Sympathy for the liberal devil

15 03 2019

I should state again that I am sympathetic to theological liberalism of all stripes. Part of this is due to my good personal relationships with people with progressive religious worldviews. They are generally nicer people (using my “Would I invite this person to a backyard barbecue?” standard). Even though my own ideological preferences often dip into the reactionary, and my ritual preferences definitely so, my inclination to exclude people using these criteria dwindles more and more as time passes. Read the rest of this entry »





On fasting

12 03 2019
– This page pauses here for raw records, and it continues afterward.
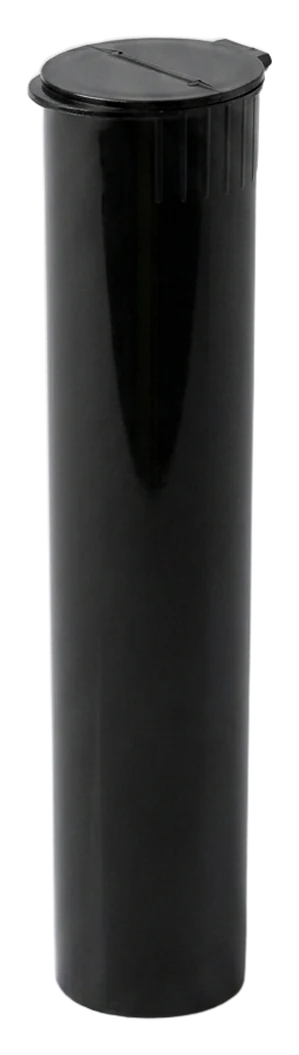
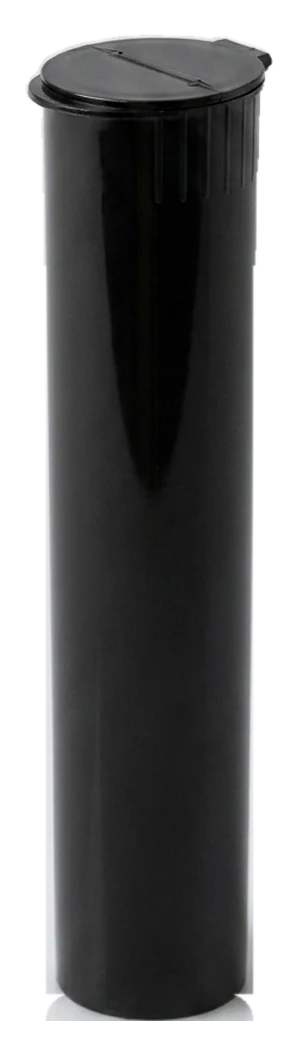
Hero back to black (stands out on light bg); flat tube bases (was wrongly rounded)
- Switch homepage showcase hero from clear to BLACK — clear is low-contrast on the
  light page; black reads as the marquee. Clear stays the in-stock SKU in catalog/buy.
- Rebuild all 4 cutout masks with a FLAT base + small corner radius (the prior
  straight-sided mask over-rounded the bottom into a U; pre-roll tubes stand flat).
  Reconstruct black too so the set is uniform.
- Lighten the hero studio ground to a subtle floor (black needs no contrast pool).
- Regenerate 116mm-black-hero.webp (360x1224); drop unused 116mm-clear-hero.webp.

diff --git a/css/app.css b/css/app.css
@@ -168,7 +168,7 @@ h1,h2,h3{font-family:var(--grot);font-weight:800;line-height:1.05;letter-spacing
 /* large product hero — soft studio pool fading to the surface, transparent tube, contact shadow (no frame) */
 .tube-photo--hero{display:flex;justify-content:center;align-items:flex-end;padding:clamp(20px,4vw,40px) 0;
   border-radius:var(--r-md);
-  background:radial-gradient(96% 82% at 50% 30%, #d3d8dd 0%, #dfe3e7 44%, rgba(236,238,234,.4) 68%, transparent 84%)}
+  background:radial-gradient(94% 78% at 50% 34%, var(--ref-2) 0%, rgba(236,238,234,.45) 52%, transparent 80%)}
 .tube-photo--hero img{width:auto;height:clamp(360px,46vw,520px);max-width:100%;
   filter:drop-shadow(0 30px 26px rgba(20,24,28,.22)) drop-shadow(0 7px 5px rgba(20,24,28,.16))}
 /* dimensioned schematic (kept as the technical drawing) */

diff --git a/index.html b/index.html
@@ -100,7 +100,7 @@
 
 
 <section class="section"><div class="container grid-phi">
-  <div class="tube-photo tube-photo--hero" data-reveal><img src="/assets/tubes/116mm-clear-hero.webp" alt="116mm child-resistant squeeze pop-top pre-roll tube in Natural / Clear, flat-top flip cap" width="364" height="1224" fetchpriority="high"></div>
+  <div class="tube-photo tube-photo--hero" data-reveal><img src="/assets/tubes/116mm-black-hero.webp" alt="116mm child-resistant squeeze pop-top pre-roll tube, black, flat-top flip cap" width="360" height="1224" fetchpriority="high"></div>
   <div data-reveal="right">
     <div class="eyebrow">✓ The product</div>
     <h2 class="h-sec mt-4">A flat-top squeeze pop-top.<br>Nothing twists.</h2>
I heard a homily recently at a Roman Catholic church I do not frequent wherein the priest was talking about fasting. He stated that what you eat doesn’t really matter, as in giving up chocolate or meat or whatever. Rather, he said it was simpler if you just eat half of what you normally eat, perhaps by using a smaller plate. Having experience in other traditions with strict limitations on the types of food one can eat while fasting, I found this attitude intensely problematic. The typical Eastern Christian fast is one from most animal products, and the term “carnival,” the period before Lent in the Western Church, means “saying farewell to meat.” Is this simply impractical in our age when meat is often less expensive than (good) plant-based products? Read the rest of this entry »





On the supersoul
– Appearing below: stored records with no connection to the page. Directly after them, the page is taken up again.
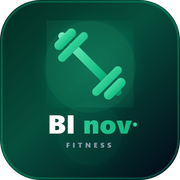
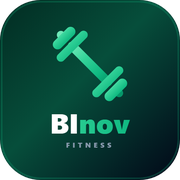
feat(branding): atualizar PNGs dos icones com o novo halter limpo e tipografia BInov unida

Changed region(s): [[0.25, 0.1111, 0.7778, 0.75]]

diff --git a/interface/public/sw.js b/interface/public/sw.js
@@ -1,5 +1,5 @@
 // Service Worker Nativo do BInov Fitness
-const CACHE_NAME = 'binov-fitness-v2';
+const CACHE_NAME = 'binov-fitness-v3';
 const STATIC_ASSETS = [
   '/',
   '/index.html',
6 03 2019

I have a habit of trying to read books outside of my expertise and interest, and the above talk is on the book that I just finished reading: Other Minds: The Octopus, the Sea, and the Deep Origins of Consciousness. The octopus and the cuttlefish in particular seem to exhibit evidence of consciousness and recognition, often with mischievous and self-interested ends. Humans have reported octopuses trying to escape from aquariums, exhibiting hostile behavior, and swimming next to divers in a pattern of recognition. They seem to demonstrated levels of consciousness only present in “higher mammals.”

Some interesting tidbits from the book is that octopuses seem to see with their skin and, in spite of having advanced intelligence for their habitat, they live only about two years. The author then has to explain why animals that have this level of intelligence live so shortly. The hypothesis is that animals in general have to “front end” all of their vital energies, which explains why we get old. We have to have all of our strength and health early to reproduce the species as much as possible. Otherwise, especially in the wild, if we had to wait to be strong and attractive at the end of our life, we could be killed or or suffer an accident before we reach our full potential.
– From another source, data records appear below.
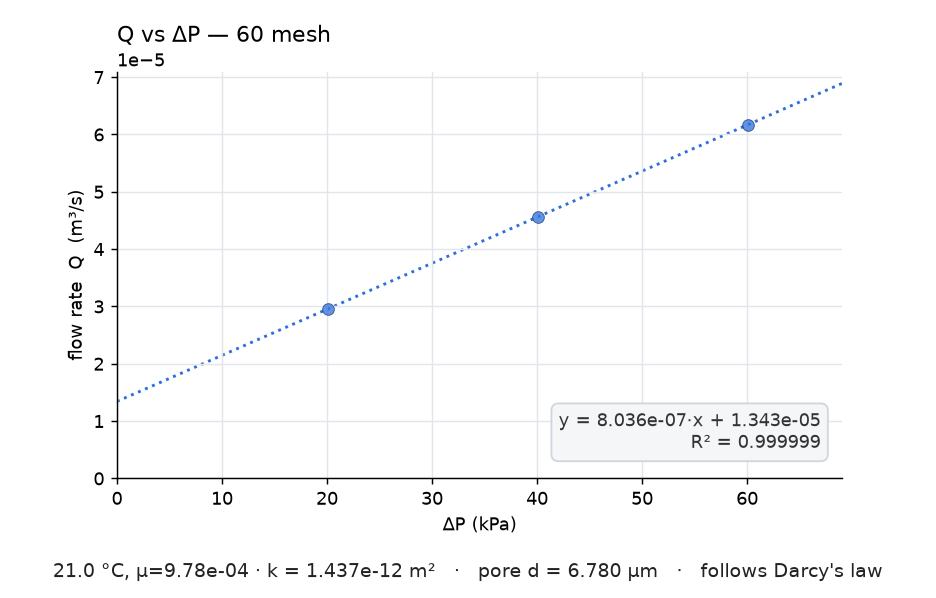
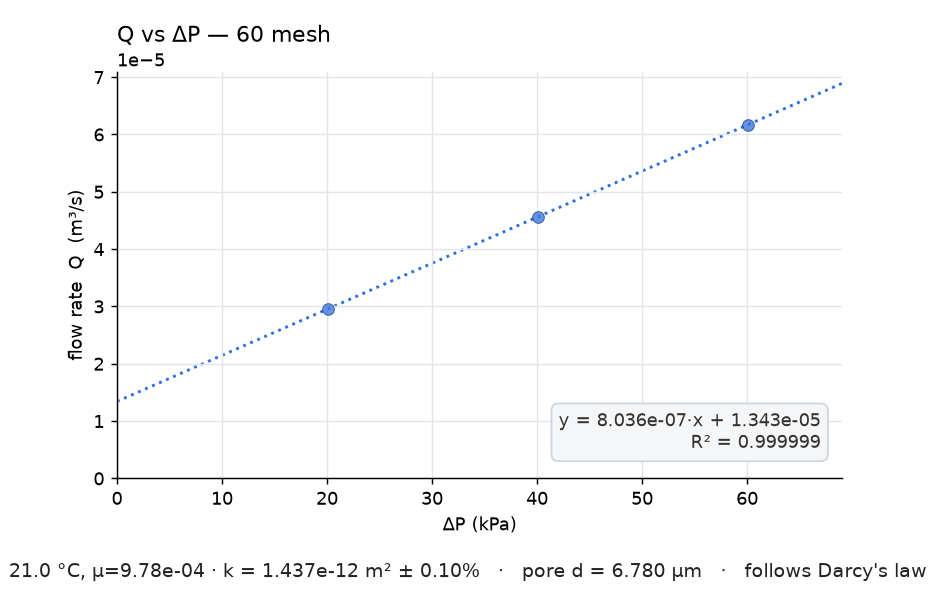
feat(plot): the chart carries k's error bar too
The paper argues Fig. 5 is literally the chart the instrument produces. Once
the instrument started reporting k with a standard error and the figure did
not, that stopped being true — the figure became an edited version of the
output. So the caption carries it: k = 1.437e-12 m2 +- 0.10%.

Kept to a short "+- x.xx%" so the caption stays one line and the figure's
layout does not move. Omitted when n < 3, where the error is unknown rather
than zero, and when k <= 0, where a relative error would print negative —
the same guard the workbook and the controller's status field use.

Regenerated fig5_fit.png through offline_sim.py. Every fitted number is
unchanged (slope 8.0361e-07, R2 1.00000, k 1.4365e-12 m2, pore 6.780 um,
spread 0.000%) and trace.csv stays byte-identical, so nothing hardcoded in
gen_paper.js moved; only the caption line differs. Paper asked for this and
regenerates the .docx/PDF next.

Verified: all three cases render (percent shown, omitted at n=2, omitted at
k<0); provenance unit and end-to-end suites pass.

Changed region(s): [[0.0, 0.9331, 0.9915, 0.9632]]

diff --git a/src/plotting.py b/src/plotting.py
@@ -93,7 +93,13 @@ def plot_permeability(result, out_path, *, title: str = "Q vs ΔP",
 
     verdict = "follows Darcy's law" if result.follows_darcy else "low R² — check linearity"
     tpart = f"{result.water_temp_c:.1f} °C, µ={result.viscosity_pa_s:.2e} · " if result.water_temp_c else ""
-    cap = (f"{tpart}k = {result.k_darcy_m2:.3e} m²   ·   "
+    # k's error bar, kept to a short "± x.xx%" so the caption stays one line.
+    # Omitted when n < 3 (unknown, not zero) and when k <= 0, where a relative
+    # error would come out negative — same guard the workbook uses.
+    kse = getattr(result, "k_stderr_m2", 0.0)
+    kpart = (f" ± {kse / result.k_darcy_m2 * 100:.2f}%"
+             if kse > 0 and result.k_darcy_m2 > 0 else "")
+    cap = (f"{tpart}k = {result.k_darcy_m2:.3e} m²{kpart}   ·   "
            f"pore d = {result.pore_size_m*1e6:.3f} µm   ·   {verdict}")
     fig.subplots_adjust(bottom=0.2)
     fig.text(0.5, 0.035, cap, ha="center", fontsize=10.5, color="#222")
Such inherent intelligence also reminds me of the book, Gifts of the Crow, also about an animal with an “abnormal” level of intelligence. Crows have been known to go out of their way to sabotage cars and get resources in creative ways. The problem then becomes: Are we seeing ourselves in a universe that is dead and hostile to us, personifying the inhuman? Or is our intelligence part of a larger intelligence that works in us but not exclusively?